Northam Community Men's Shed shares simple message for Men's Health Week

Peter Cox, Don Lee, Kevin Holland and Cliff Simpson.
Peter Cox, Don Lee, Kevin Holland and Cliff Simpson.

Northam Community Men's Shed hosted a bowel cancer screening event as a part of Men's Health Week 2019, to encourage more men to complete the free life-saving test and talk about bowel cancer, as figures reveal only four in 10 eligible Australians are participating in the National Bowel Cancer Screening Program.

Northam Community Men's Shed president Rob Fraser said the event provided a great opportunity for men to talk about bowel cancer and the free screening test sent in the mail.

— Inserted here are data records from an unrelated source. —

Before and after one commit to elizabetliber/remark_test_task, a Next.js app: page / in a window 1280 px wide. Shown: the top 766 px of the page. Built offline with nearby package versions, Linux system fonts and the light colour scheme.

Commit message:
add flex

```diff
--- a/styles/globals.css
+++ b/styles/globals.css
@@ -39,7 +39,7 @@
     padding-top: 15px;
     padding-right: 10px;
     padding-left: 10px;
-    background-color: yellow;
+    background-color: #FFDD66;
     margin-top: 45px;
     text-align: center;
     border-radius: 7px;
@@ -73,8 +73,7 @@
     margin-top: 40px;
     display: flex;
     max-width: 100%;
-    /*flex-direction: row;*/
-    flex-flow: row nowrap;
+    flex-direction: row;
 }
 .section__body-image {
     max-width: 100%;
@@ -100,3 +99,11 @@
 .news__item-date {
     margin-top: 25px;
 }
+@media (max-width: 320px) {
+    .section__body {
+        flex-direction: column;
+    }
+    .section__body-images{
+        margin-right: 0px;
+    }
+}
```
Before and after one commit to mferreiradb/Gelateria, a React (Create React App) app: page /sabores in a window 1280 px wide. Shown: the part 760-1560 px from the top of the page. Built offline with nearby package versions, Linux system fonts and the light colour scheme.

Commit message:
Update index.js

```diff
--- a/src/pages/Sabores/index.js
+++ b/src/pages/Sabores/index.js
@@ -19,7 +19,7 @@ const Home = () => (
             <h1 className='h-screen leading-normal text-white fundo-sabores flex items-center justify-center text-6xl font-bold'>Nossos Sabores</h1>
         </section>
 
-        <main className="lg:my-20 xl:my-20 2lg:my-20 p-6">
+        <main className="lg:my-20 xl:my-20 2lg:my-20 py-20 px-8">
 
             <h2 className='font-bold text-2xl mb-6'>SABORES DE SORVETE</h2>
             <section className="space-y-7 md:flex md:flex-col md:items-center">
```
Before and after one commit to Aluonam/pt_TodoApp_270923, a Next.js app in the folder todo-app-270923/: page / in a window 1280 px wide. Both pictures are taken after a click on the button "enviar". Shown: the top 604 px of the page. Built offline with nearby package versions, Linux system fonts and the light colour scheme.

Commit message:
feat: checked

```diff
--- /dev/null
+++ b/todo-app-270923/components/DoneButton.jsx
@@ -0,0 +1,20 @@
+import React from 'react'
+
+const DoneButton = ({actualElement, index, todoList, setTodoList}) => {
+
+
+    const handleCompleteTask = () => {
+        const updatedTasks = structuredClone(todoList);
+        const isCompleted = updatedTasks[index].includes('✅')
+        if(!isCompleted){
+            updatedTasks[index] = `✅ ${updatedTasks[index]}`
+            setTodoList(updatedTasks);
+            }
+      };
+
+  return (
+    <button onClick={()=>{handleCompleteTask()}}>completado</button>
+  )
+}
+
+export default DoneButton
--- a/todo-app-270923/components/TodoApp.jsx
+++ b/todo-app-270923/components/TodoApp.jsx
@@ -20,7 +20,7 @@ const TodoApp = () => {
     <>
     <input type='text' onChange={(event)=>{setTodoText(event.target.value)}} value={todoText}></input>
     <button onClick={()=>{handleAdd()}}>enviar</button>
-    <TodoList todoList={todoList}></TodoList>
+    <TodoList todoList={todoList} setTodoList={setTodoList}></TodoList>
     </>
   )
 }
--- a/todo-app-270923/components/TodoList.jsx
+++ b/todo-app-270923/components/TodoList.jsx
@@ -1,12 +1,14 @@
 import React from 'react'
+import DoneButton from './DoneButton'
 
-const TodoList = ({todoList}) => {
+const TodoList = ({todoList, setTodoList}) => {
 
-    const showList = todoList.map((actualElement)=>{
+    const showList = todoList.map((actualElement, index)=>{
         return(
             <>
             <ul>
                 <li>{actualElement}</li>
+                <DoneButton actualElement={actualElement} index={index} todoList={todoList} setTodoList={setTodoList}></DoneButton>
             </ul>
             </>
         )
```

"Bowel cancer is Western Australia's second most common cause of cancer death for men, the first being lung cancer," he said.

"Around one-in-12 Australians will develop bowel cancer in their lifetime.

"When you receive the free test in the mail, don't put it in the cupboard and forget about it - delaying can easily become ignoring, forgetting and ultimately not doing."

The bowel cancer screening test detects blood in poo which can be a sign of pre-cancerous lesions and cancers in the early stages, and often these don't have any symptoms.

More than 90 per cent of bowel cancer cases can be successfully treated if caught in the early stages.

Cancer Council WA Wheatbelt regional education officer Melissa Pickering said said there are a number of steps people can take to lower their risk of bowel cancer.

"Move your body, stop smoking, avoid alcohol, eat for health, see your doctor if you have any symptoms or have a family history of bowel cancer, bowel diseases or genetic disorders," she said.

She said the Bowel Cancer Screening Program is for well people who don't have symptoms.

Symptoms of bowel cancer can include blood in your poo, a change of bowel habits that lasts more than three weeks, abdominal pain and bloating, loss of appetite or unexplained weight loss, tiredness, weakness or breathlessness.

If you have any of these you should see your doctor, clinic nurse or Aboriginal health worker straight away.

To find out more about the National Bowel Cancer Screening Program go to or call 1800 118 868 for more information.

If you would like to access Cancer Council WA services and support please call 13 11 20